So yes, they really are going to do it. Play all 38 singles, but not in order. “Motorcycle Emptiness” is gorgeous. Shorn of it's iconic Rumblefish visuals though, the song lacks the connection with the same film, the air of lost, youthful and doomed romance – but still resonates. Half my life later, and the words “This wonderful world of purchase power”, which entered my life when I was 18 years and 7 months old, still mean as much as they ever did 19 years and 10 months later.

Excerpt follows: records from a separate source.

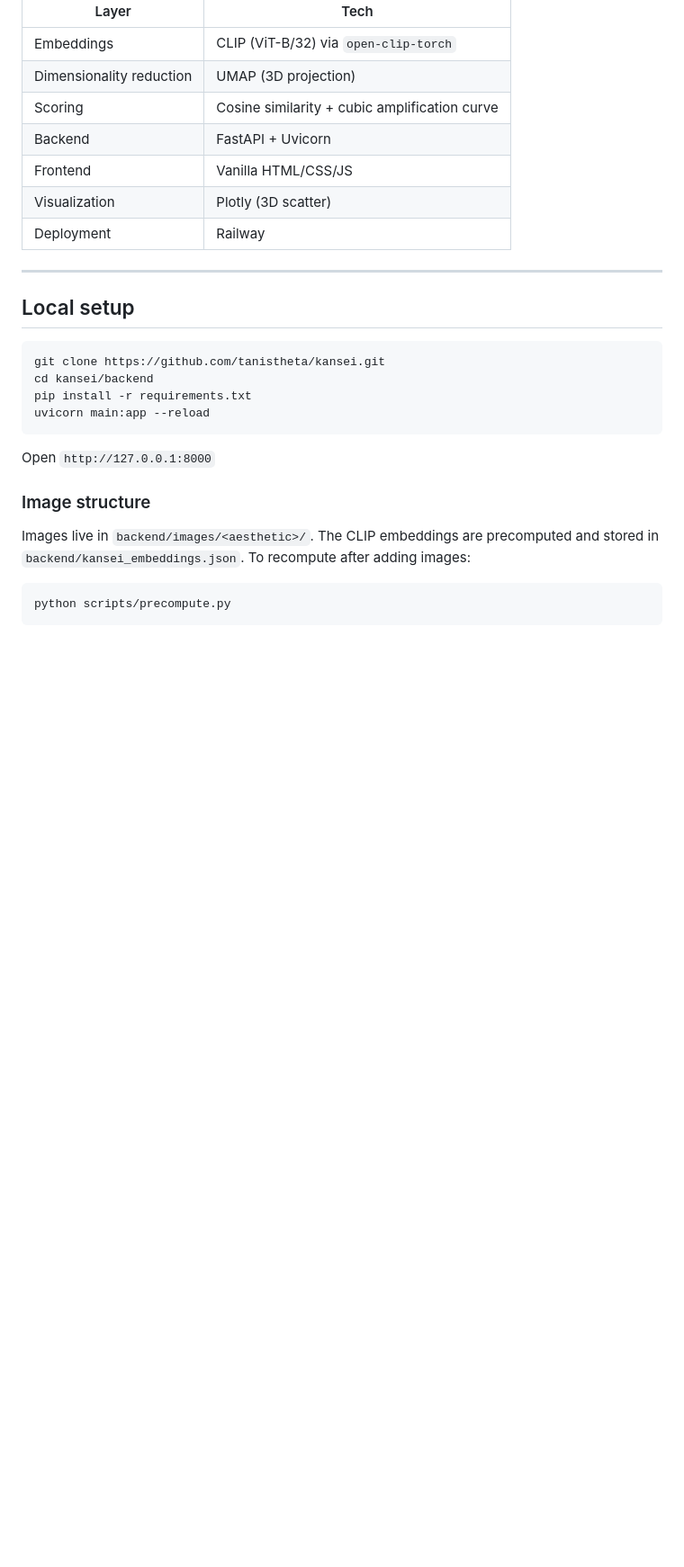
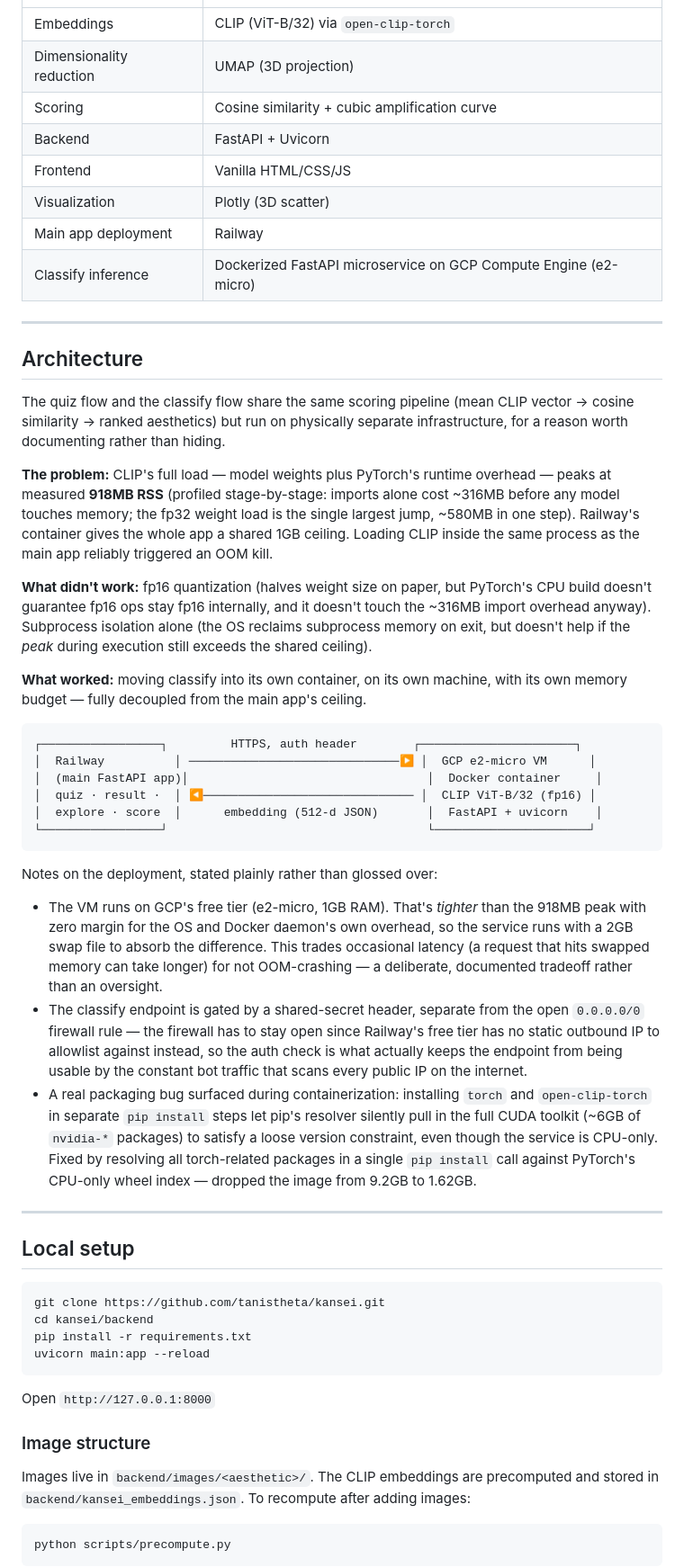
Before and after one commit to tanistheta/kansei, a Markdown page: README.md, the part around one of its changes. Shown at 90% size. Rendered like a GitHub page; blank space fills up the shorter version.

````diff
--- a/README.md
+++ b/README.md
@@ -46,7 +46,35 @@ Afrofuturism · Boho · Brutalism · Coastal Cool · Cottagecore · Cyber Minima
 | Backend | FastAPI + Uvicorn |
 | Frontend | Vanilla HTML/CSS/JS |
 | Visualization | Plotly (3D scatter) |
-| Deployment | Railway |
+| Main app deployment | Railway |
+| Classify inference | Dockerized FastAPI microservice on GCP Compute Engine (e2-micro) |
+
+---
+
+## Architecture
+
+The quiz flow and the classify flow share the same scoring pipeline (mean CLIP vector → cosine similarity → ranked aesthetics) but run on physically separate infrastructure, for a reason worth documenting rather than hiding.
+
+**The problem:** CLIP's full load — model weights plus PyTorch's runtime overhead — peaks at measured **918MB RSS** (profiled stage-by-stage: imports alone cost ~316MB before any model touches memory; the fp32 weight load is the single largest jump, ~580MB in one step). Railway's container gives the whole app a shared 1GB ceiling. Loading CLIP inside the same process as the main app reliably triggered an OOM kill.
+
+**What didn't work:** fp16 quantization (halves weight size on paper, but PyTorch's CPU build doesn't guarantee fp16 ops stay fp16 internally, and it doesn't touch the ~316MB import overhead anyway). Subprocess isolation alone (the OS reclaims subprocess memory on exit, but doesn't help if the *peak* during execution still exceeds the shared ceiling).
+
+**What worked:** moving classify into its own container, on its own machine, with its own memory budget — fully decoupled from the main app's ceiling.
+
+```
+┌─────────────────┐         HTTPS, auth header        ┌──────────────────────┐
+│  Railway          │ ──────────────────────────────▶ │  GCP e2-micro VM      │
+│  (main FastAPI app)│                                  │  Docker container     │
+│  quiz · result ·  │ ◀────────────────────────────── │  CLIP ViT-B/32 (fp16) │
+│  explore · score  │      embedding (512-d JSON)       │  FastAPI + uvicorn    │
+└─────────────────┘                                     └──────────────────────┘
+```
+
+Notes on the deployment, stated plainly rather than glossed over:
+
+- The VM runs on GCP's free tier (e2-micro, 1GB RAM). That's *tighter* than the 918MB peak with zero margin for the OS and Docker daemon's own overhead, so the service runs with a 2GB swap file to absorb the difference. This trades occasional latency (a request that hits swapped memory can take longer) for not OOM-crashing — a deliberate, documented tradeoff rather than an oversight.
+- The classify endpoint is gated by a shared-secret header, separate from the open `0.0.0.0/0` firewall rule — the firewall has to stay open since Railway's free tier has no static outbound IP to allowlist against instead, so the auth check is what actually keeps the endpoint from being usable by the constant bot traffic that scans every public IP on the internet.
+- A real packaging bug surfaced during containerization: installing `torch` and `open-clip-torch` in separate `pip install` steps let pip's resolver silently pull in the full CUDA toolkit (~6GB of `nvidia-*` packages) to satisfy a loose version constraint, even though the service is CPU-only. Fixed by resolving all torch-related packages in a single `pip install` call against PyTorch's CPU-only wheel index — dropped the image from 9.2GB to 1.62GB.
 
 ---
 
````
Also changed, not shown: other parts of README.md (+24 -3 lines).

And the lyrics. You forget the lyrics. But you never forget the lyrics. They are still in here. Hundreds of lines that shaped my world, and how I see the world. “A morality obdient”. “I don't want to be a man.” “There's nothing nice in my head : the adult world took it all away.” “Gorgeous poverty of created needs”. “If you stand up like a nail, you will be knocked down.” “I laughed when Lennon got shot.” These shaped my world view. I saw the world though their eyes. Though eyes just like mine. Eyes hungry, and aware, and shut out, dispossessed. I was just little people. At best, then, I hoped for change. I got a job instead. Libraries gave us power. And then work came, and made us free.


Followed with the first single from last years “Postcards From A Young Man”, the first set, like the whole night, is frustratingly uneven. Lesser known songs barge inbetween better songs and result in sporadic moments of cathartic furious exorcism through jumping around, and mild breathers as yet another, later-years midpaced ballad appears forgettably. Certainly, some of these songs - “Empty Souls”, “Let Robeson Sing” (sung by Gruff from the Super Furry Animals) are under-rated, but others : “Autumnsong”, “Indian Summer”, “Some Kind Of Nothingness” are the sound of boring complacency.

Can anyone write a protest song? In this day and age, the most turbulent and unhappy political landscape I can remember since 1985, we need angry songs that peel back the foreskin of capitalism and show this world for what it is, and what it isn't. Shopping won't make us happy. Commercials kill our sensitivity.

And in this, the rarely performed songs - “She Is Suffering” that was last seen about ten years ago. The performance is far from perfect – perhaps to save his voice for the 30 songs yet to go, James Dean Bradfield misses verses out of songs and undersings them : there is no angry cry of “I don't want to be a man!” in Life Becoming A Landslide.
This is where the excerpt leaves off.